To give credit where credit’s due, the Canadian national team had an impeccable performance. It seems that the loss to USA sparked a desire within the Canadians to prove themselves on their home ice. With confidence in their composed goaltender Luongo, the Canadians played balanced defense, transitioned quickly and efficiently and attacked the puck to capitalize on mistakes made by both the Russian defense and goalie. They also stayed close to Ovechkin, especially in front of the net, to make the star’s impact nonexistent.

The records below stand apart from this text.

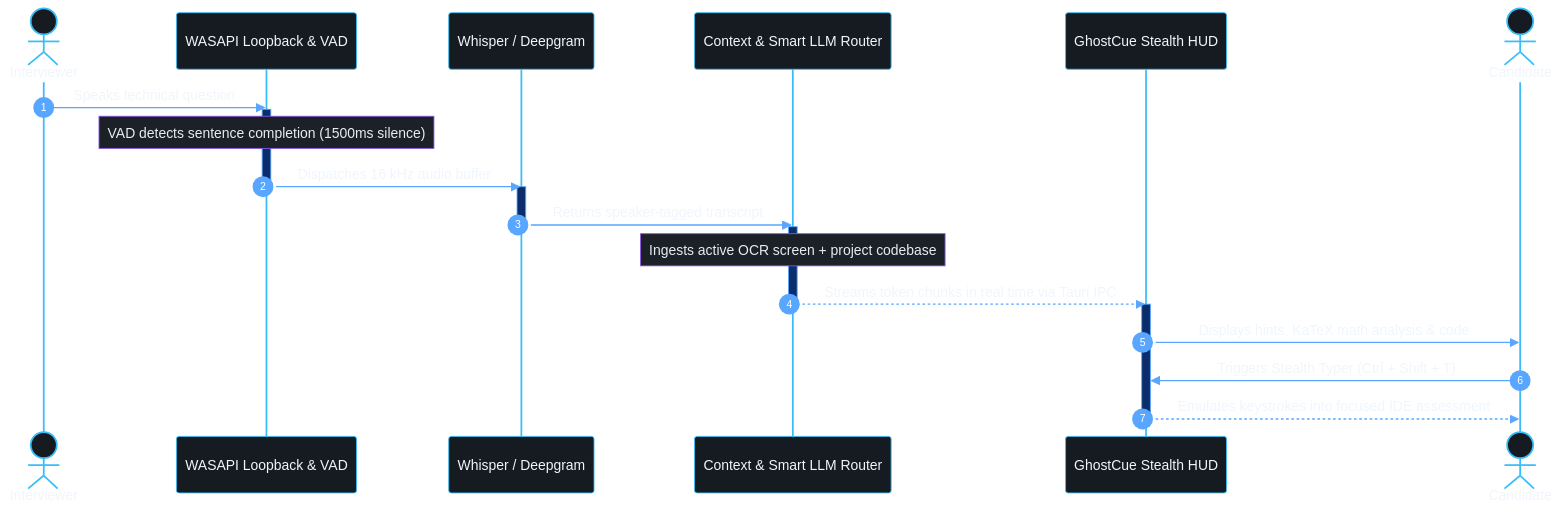
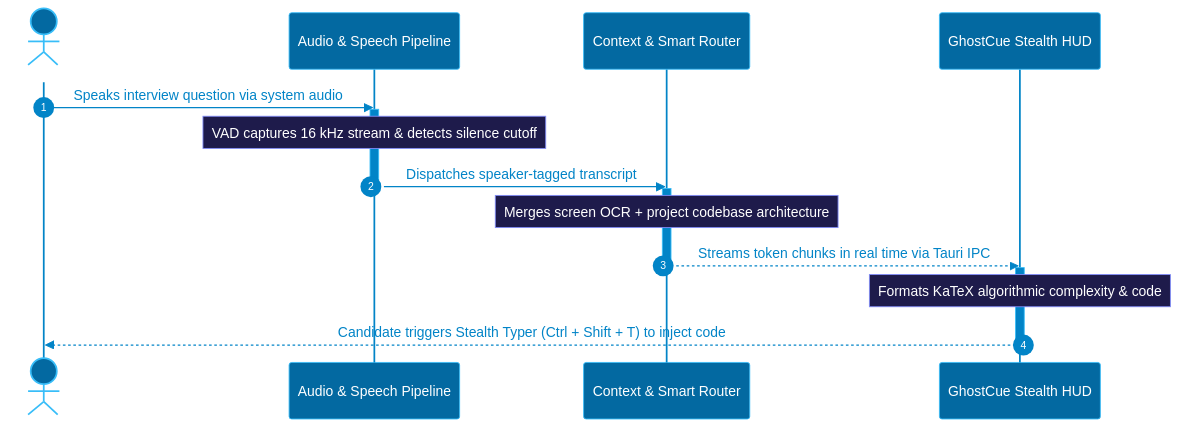
The second of 2 diagrams in README.md (Aera0908/GhostCue), drawn with Mermaid before and after one commit.

Commit message:
docs: streamline sequence diagram with high contrast theme and 15px typography

````diff
--- a/README.md
+++ b/README.md
@@ -119,53 +119,44 @@
 ```mermaid
 %%{init: {
   'theme': 'base',
   'themeVariables': {
-    'darkMode': true,
-    'background': '#0d1117',
-    'actorBkg': '#161b22',
+    'actorBkg': '#0369a1',
     'actorBorder': '#38bdf8',
-    'actorTextColor': '#f0f6fc',
-    'actorLineColor': '#38bdf8',
-    'signalColor': '#58a6ff',
-    'signalTextColor': '#f0f6fc',
-    'labelBoxBkgColor': '#161b22',
-    'labelBoxBorderColor': '#388bfd',
-    'labelTextColor': '#f0f6fc',
-    'loopTextColor': '#f0f6fc',
-    'noteBkgColor': '#1c2128',
-    'noteBorderColor': '#8957e5',
-    'noteTextColor': '#e6edf3',
-    'activationBkgColor': '#0c2d6b',
-    'activationBorderColor': '#58a6ff',
+    'actorTextColor': '#ffffff',
+    'actorLineColor': '#0284c7',
+    'signalColor': '#0284c7',
+    'signalTextColor': '#0284c7',
+    'labelBoxBkgColor': '#0f172a',
+    'labelBoxBorderColor': '#38bdf8',
+    'labelTextColor': '#ffffff',
+    'noteBkgColor': '#1e1b4b',
+    'noteBorderColor': '#818cf8',
+    'noteTextColor': '#ffffff',
+    'activationBkgColor': '#0284c7',
+    'activationBorderColor': '#38bdf8',
     'sequenceNumberColor': '#ffffff',
-    'fontSize': '14px',
+    'fontSize': '15px',
     'fontFamily': 'ui-sans-serif, system-ui, -apple-system, sans-serif'
   }
 }}%%
 sequenceDiagram
     autonumber
     actor Interviewer as Interviewer
-    participant Audio as WASAPI Loopback & VAD
-    participant STT as Whisper / Deepgram
-    participant Engine as Context & Smart LLM Router
+    participant AudioEngine as Audio & Speech Pipeline
+    participant LLM as Context & Smart Router
     participant HUD as GhostCue Stealth HUD
-    actor Candidate as Candidate
 
-    Interviewer->>Audio: Speaks technical question
-    activate Audio
-    Note over Audio: VAD detects sentence completion (1500ms silence)
-    Audio->>STT: Dispatches 16 kHz audio buffer
-    deactivate Audio
-    activate STT
-    STT->>Engine: Returns speaker-tagged transcript
-    deactivate STT
-    activate Engine
-    Note over Engine: Ingests active OCR screen + project codebase
-    Engine-->>HUD: Streams token chunks in real time via Tauri IPC
-    deactivate Engine
+    Interviewer->>AudioEngine: Speaks interview question via system audio
+    activate AudioEngine
+    Note over AudioEngine: VAD captures 16 kHz stream & detects silence cutoff
+    AudioEngine->>LLM: Dispatches speaker-tagged transcript
+    deactivate AudioEngine
+    activate LLM
+    Note over LLM: Merges screen OCR + project codebase architecture
+    LLM-->>HUD: Streams token chunks in real time via Tauri IPC
+    deactivate LLM
     activate HUD
-    HUD->>Candidate: Displays hints, KaTeX math analysis & code
-    Candidate->>HUD: Triggers Stealth Typer (Ctrl + Shift + T)
-    HUD-->>Candidate: Emulates keystrokes into focused IDE assessment
+    Note over HUD: Formats KaTeX algorithmic complexity & code
+    HUD-->>Interviewer: Candidate triggers Stealth Typer (Ctrl + Shift + T) to inject code
     deactivate HUD
 ```
````
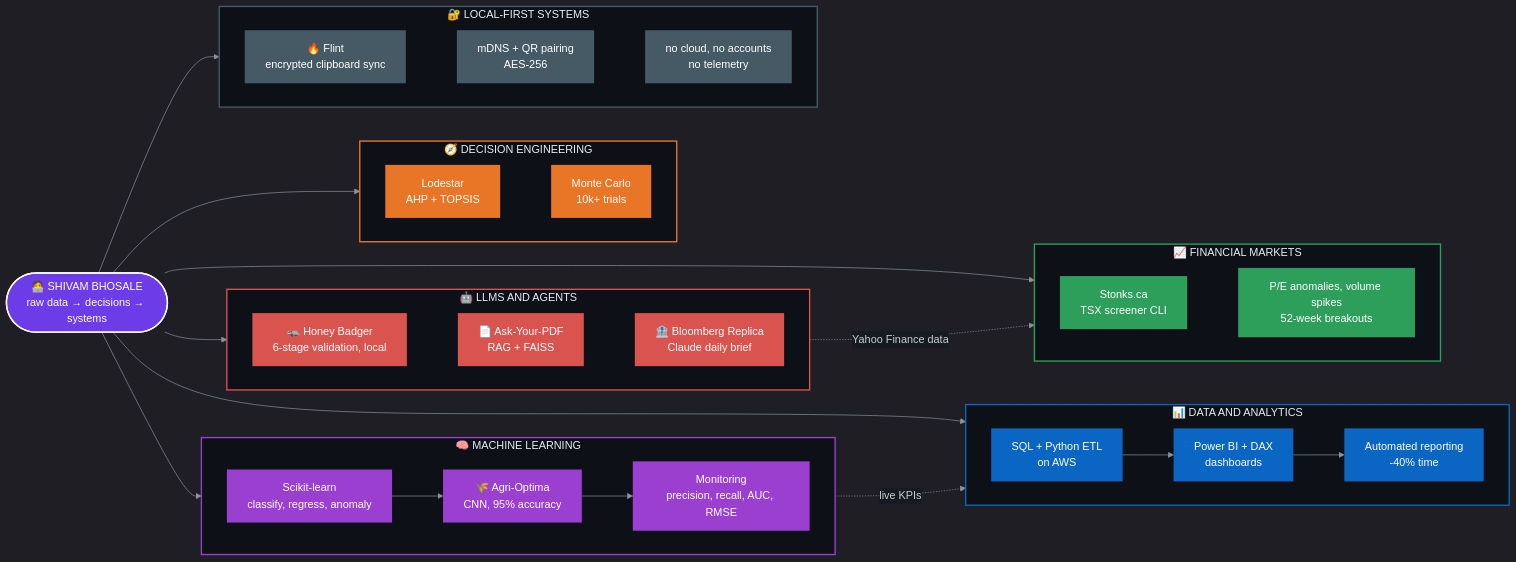
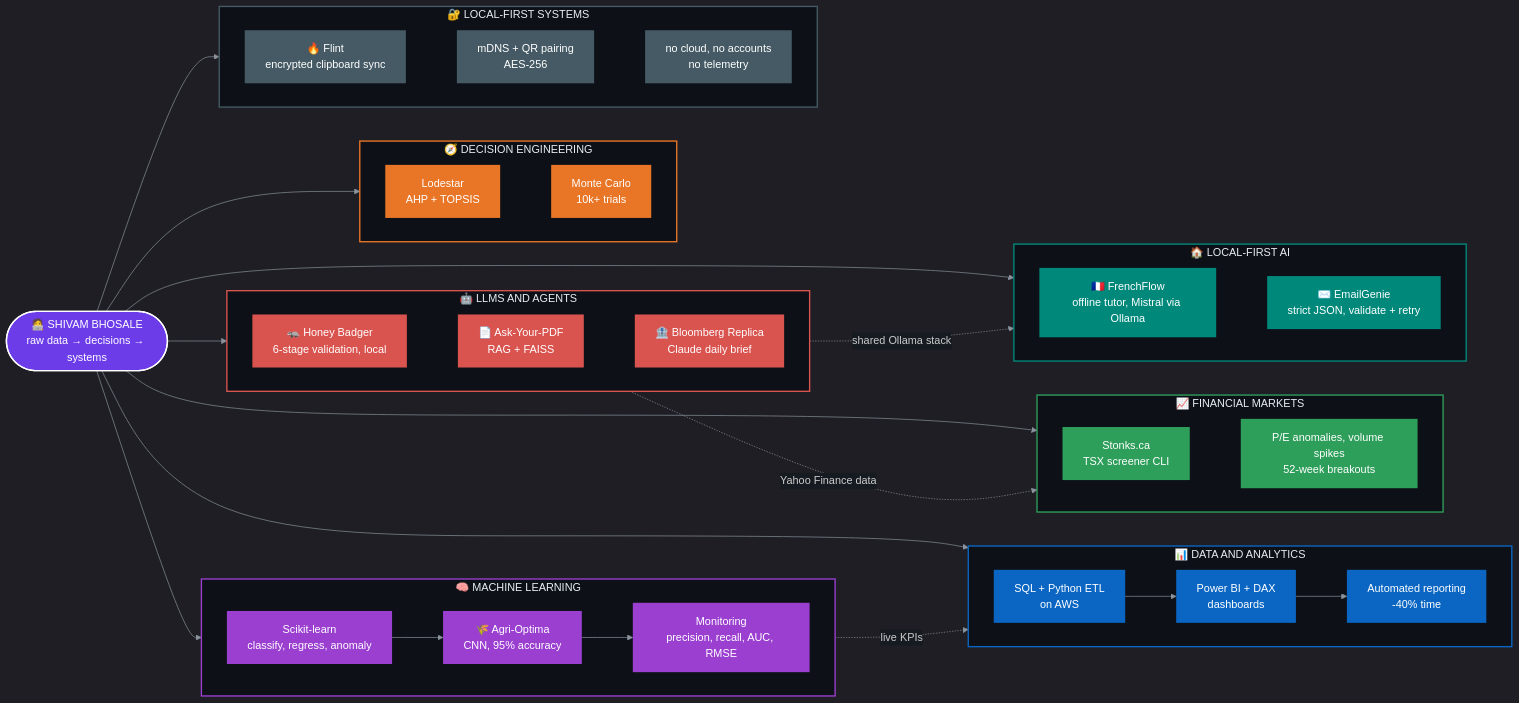
One commit to ShivamBhosale/ShivamBhosale changed the diagram in README.md. Above: the diagram before and after it, drawn with Mermaid. The commit also changed other lines of this file, not shown here.

````diff
--- a/README.md
+++ b/README.md
@@ -31,68 +32,78 @@
 ```mermaid
 %%{init: {"theme":"dark","themeVariables":{"fontFamily":"monospace","edgeLabelBackground":"#161b22","lineColor":"#8b949e"}}}%%
 flowchart LR
     ME(["🧑‍💻 SHIVAM BHOSALE<br/>raw data → decisions → systems"])
 
     subgraph DATA["📊 DATA AND ANALYTICS"]
         direction LR
         D1["SQL + Python ETL<br/>on AWS"] --> D2["Power BI + DAX<br/>dashboards"] --> D3["Automated reporting<br/>-40% time"]
     end
 
     subgraph ML["🧠 MACHINE LEARNING"]
         direction LR
         ML1["Scikit-learn<br/>classify, regress, anomaly"] --> ML2["🌾 Agri-Optima<br/>CNN, 95% accuracy"] --> ML3["Monitoring<br/>precision, recall, AUC, RMSE"]
     end
 
     subgraph AI["🤖 LLMS AND AGENTS"]
         direction LR
         A1["🦡 Honey Badger<br/>6-stage validation, local"] ~~~ A2["📄 Ask-Your-PDF<br/>RAG + FAISS"] ~~~ A3["🏦 Bloomberg Replica<br/>Claude daily brief"]
     end
 
     subgraph MKT["📈 FINANCIAL MARKETS"]
         direction LR
         F1["Stonks.ca<br/>TSX screener CLI"] ~~~ F2["P/E anomalies, volume spikes<br/>52-week breakouts"]
     end
 
     subgraph DEC["🧭 DECISION ENGINEERING"]
         direction LR
         DE1["Lodestar<br/>AHP + TOPSIS"] ~~~ DE2["Monte Carlo<br/>10k+ trials"]
     end
 
     subgraph SYS["🔐 LOCAL-FIRST SYSTEMS"]
         direction LR
         S1["🔥 Flint<br/>encrypted clipboard sync"] ~~~ S2["mDNS + QR pairing<br/>AES-256"] ~~~ S3["no cloud, no accounts<br/>no telemetry"]
     end
 
+    subgraph LAI["🏠 LOCAL-FIRST AI"]
+        direction LR
+        L1["🇫🇷 FrenchFlow<br/>offline tutor, Mistral via Ollama"] ~~~ L2["✉️ EmailGenie<br/>strict JSON, validate + retry"]
+    end
+
     ME --> D1
     ME --> ML1
     ME --> A1
     ME --> F1
     ME --> DE1
     ME --> S1
+    ME --> L1
 
     ML1 -.->|"live KPIs"| D2
     A3 -.->|"Yahoo Finance data"| F1
+    A1 -.->|"shared Ollama stack"| L1
 
     classDef hub fill:#6C3CE9,color:#fff,stroke:#fff,stroke-width:2px
     classDef data fill:#0A66C2,color:#fff,stroke:none
     classDef ml fill:#9B3FD1,color:#fff,stroke:none
     classDef ai fill:#D9534F,color:#fff,stroke:none
     classDef mkt fill:#2E9E5B,color:#fff,stroke:none
     classDef dec fill:#E97627,color:#fff,stroke:none
     classDef sys fill:#455A64,color:#fff,stroke:none
+    classDef lai fill:#00897B,color:#fff,stroke:none
 
     class ME hub
     class D1,D2,D3 data
     class ML1,ML2,ML3 ml
     class A1,A2,A3 ai
     class F1,F2 mkt
     class DE1,DE2 dec
     class S1,S2,S3 sys
+    class L1,L2 lai
 
     style DATA fill:#0d1117,stroke:#0A66C2,stroke-width:2px,color:#e6edf3
     style ML fill:#0d1117,stroke:#9B3FD1,stroke-width:2px,color:#e6edf3
     style AI fill:#0d1117,stroke:#D9534F,stroke-width:2px,color:#e6edf3
     style MKT fill:#0d1117,stroke:#2E9E5B,stroke-width:2px,color:#e6edf3
     style DEC fill:#0d1117,stroke:#E97627,stroke-width:2px,color:#e6edf3
     style SYS fill:#0d1117,stroke:#455A64,stroke-width:2px,color:#e6edf3
+    style LAI fill:#0d1117,stroke:#00897B,stroke-width:2px,color:#e6edf3
 ```
````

However, if it were not for the sloppy play of the Russians, the game might not have been the 7-3 slaughter that it ended as. Usually the Russians shine at using their speed and strength to manhandle defenses. Tonight, especially in the first period, the Russians could not get to the puck before the Canadian defensemen. The Canadians intercepted their sloppy transitions and long passes out of their zone. The usually physical forecheck the Russians pride themselves on was picked apart.

It was not just the offense that hurt the Russians’ chances. The Russians’ backchecking was absolutely abysmal. What stands out most in my mind were the first and third goals scored by the Canadians in the first period. There was no Russian hustle to get back on either shorthanded play; they looked like they were skating in slow motion. With the fast-paced attack of the Canadians, a slow defensive attitude would not overcome the scoring deficit.

Finally, there’s the goaltending situation. The major question is why Russian coach Slava Bykov waited so long to pull Nabokov. I would have made that decision as soon as the first period ended. Not only does letting in four goals in the first period affect a goaltender’s confidence, it affects every other player’s confidence in their goalie and how the game will play out. Even if the argument could be made that Bykov hoped to see improvement in Nabokov in the second period, the fifth goal against the Russians should have changed his mind. What goalie in their right mind would go out eight feet in front of the net when their team is facing a two on one. Not only that, but Nabokov might as well have put a bow on the puck when he gave out a rebound directly to Corey Perry rather than pushing the puck to either side.

After a great deal of hype leading up to the game about the Crosby, Ovechkin and Malkin face-off and two hockey powerhouses going at it, I was left thoroughly disappointed. I can only hope that the USA national team paid attention and saw what happens when you sit back on your heels against a skilled, well-sized and hungry team.